At the risk of sounding like clickbait, here’s how you can get 10% richer. Use AI.
OK, I generalise, but it is estimated that the widespread adoption of artificial intelligence by government and the private sector could add over 10% to UK GDP. No wonder the government has invested so much in ensuring that the UK is a leader in the field. We are behind only the US and China, which given our relative size is surely a creditable performance.
These figures opened last week’s meeting of The Whitehall and Industry Group, which brings together the civil service and businesses for each to learn from the other. We heard from Sana Khareghani, the head of the Government’s Office for Artificial Intelligence, whose self-description as a “massive dork” belies a passionate and fluent communicator. She brought good news about how much the government continues to invest in scholarships and education generally so that the UK talent pool continues to expand and that that talent pool is fully diverse.
As an employment lawyer, my primary focus is the use of AI in the workplace. How ready, I have wondered, are people to accept a role for artificial intelligence in taking fundamental decisions about their employment. I asked if there would be more regulation to ensure transparency to help win the necessary public acceptance.
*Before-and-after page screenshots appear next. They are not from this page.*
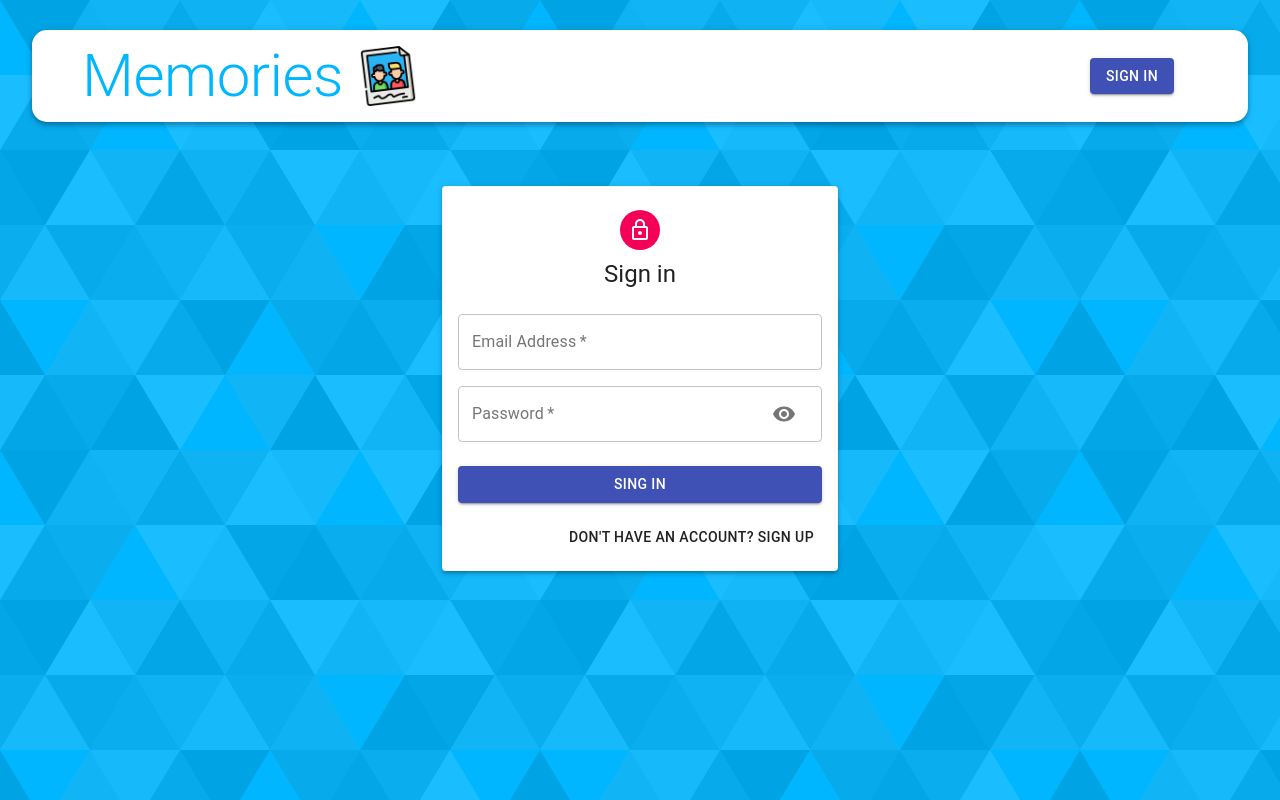
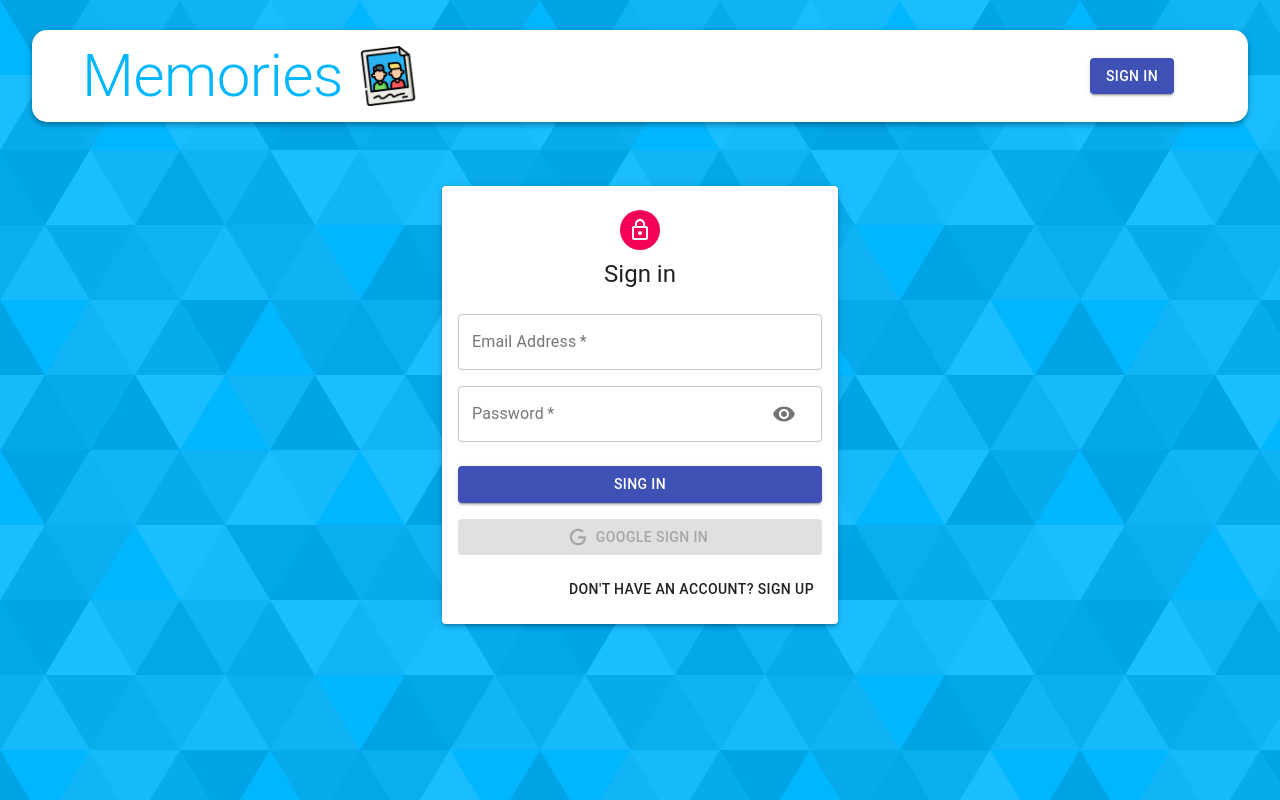
Before and after one commit to erc83/mern-memories-parte3, a React (Create React App) app in the folder client/: page /auth in a window 1280 px wide. Built offline with nearby package versions, Linux system fonts and the light colour scheme.

Commit message:
login google ok, por consola

```diff
--- a/client/src/components/Auth/Auth.js
+++ b/client/src/components/Auth/Auth.js
@@ -1,5 +1,8 @@
 import React, {useState} from 'react';
 import { Avatar, Button, Paper, Grid, Typography, Container } from '@material-ui/core';
+import { GoogleLogin } from 'react-google-login'
+
+import Icon from './icon'
 import LockOutlinedIcon from '@material-ui/icons/LockOutlined';
 import useStyles from './styles'
 import Input from './Input'
@@ -17,6 +20,14 @@
 
     const handleChange = () => {
 
+    }
+    const googleSuccess = async (res) => {
+        console.log(res)
+    }
+
+    const googleFailure = (error) => {
+        console.log(error);
+        console.log('Google Sign In was unsuccessful. Try Again Later');
     }
 
 
@@ -48,6 +59,16 @@
                     <Button type="submit" fullWidth variant="contained" color="primary" className={classes.submit}>
                       {isSignup ? 'Sing Up' : 'Sing In'}
                     </Button>
+                        <GoogleLogin
+                            clientId="851985543762-idvf6p2fcjkicev6d25iqc3ag9ui7iui.apps.googleusercontent.com"
+                            render={(renderProps) => (<Button className={classes.googleButton} color='primary' fullWidth onClick={renderProps.onClick} disabled={renderProps.disabled} startIcon={<Icon />} variant="contained">
+                                Google Sign In
+                                </Button>
+                            )}
+                            onSuccess={googleSuccess}
+                            onFailure={googleFailure}
+                            cookiePolicy="single_host_origin"
+                        />
                     <Grid container justify="flex-end">
                         <Grid item>
                             <Button onClick={switchMode}>
--- /dev/null
+++ b/client/src/components/Auth/icon.js
@@ -0,0 +1,12 @@
+import React from 'react';
+
+const icon = () => (
+  <svg style={{ width: '20px', height: '20px' }} viewBox="0 0 24 24">
+    <path
+      fill="currentColor"
+      d="M21.35,11.1H12.18V13.83H18.69C18.36,17.64 15.19,19.27 12.19,19.27C8.36,19.27 5,16.25 5,12C5,7.9 8.2,4.73 12.2,4.73C15.29,4.73 17.1,6.7 17.1,6.7L19,4.72C19,4.72 16.56,2 12.1,2C6.42,2 2.03,6.8 2.03,12C2.03,17.05 6.16,22 12.25,22C17.6,22 21.5,18.33 21.5,12.91C21.5,11.76 21.35,11.1 21.35,11.1V11.1Z"
+    />
+  </svg>
+);
+
+export default icon;
```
It was a bit of an unfair ask in one sense, as new law is not going to be announced in that forum. However, she was emphatic that government see the social acceptance of the technology as a priority. We should expect to see something in response to the work of the Centre for Data Ethics and Innovation (see my previous blog) The government’s AI council has spoken of the importance of educating the public in just what the technology can and cannot do. The next questioner asked whether she thought it unhelpful that the government had made reference to “rogue algorithms” in seeking to explain certain events, presumably a reference to the exams debacle last summer. Ms Kharagheni was diplomatic but stressed the importance of dispelling myths in this field and providing accurate and transparent information to stakeholders to explain when things go wrong, as well as when things go right.
Other questioners drew out an interesting discussion about a need for government to make more of its data available to the private sector if the benefits of this technology were to be fully realised. However, what to me was more interesting still was the discussion which took place in my break-out room afterwards, where participants highlighted the gap between the government’s passionate embrace of AI and the ability of both the public and private sectors in the UK to manage data in such a way that AI might actually be useful. It is not just the NHS, that perennial example of inadequate IT, that is incapable of sharing relevant data internally, let alone externally. Most of the UK private sector, the conversation went, lags behind other countries in data analytics, a necessary precursor to adopting AI.
Is that really the case? We have had some input recently to the AI ethics framework for one of Britain’s leading companies. From an HR perspective, it was fascinating – indeed, inspiring – to see how transparency and accountability are literally being built into the system. It is however slightly depressing to think that this admirable company might be an outlier, not because of the sophistication of its approach but because other organisations do not have the systems in place to make adoption of the new technology worthwhile. Perhaps the Government’s evangelism for AI will spur a revolution first in data management: let us build our bridge to the Promised Land (and 10% richer…)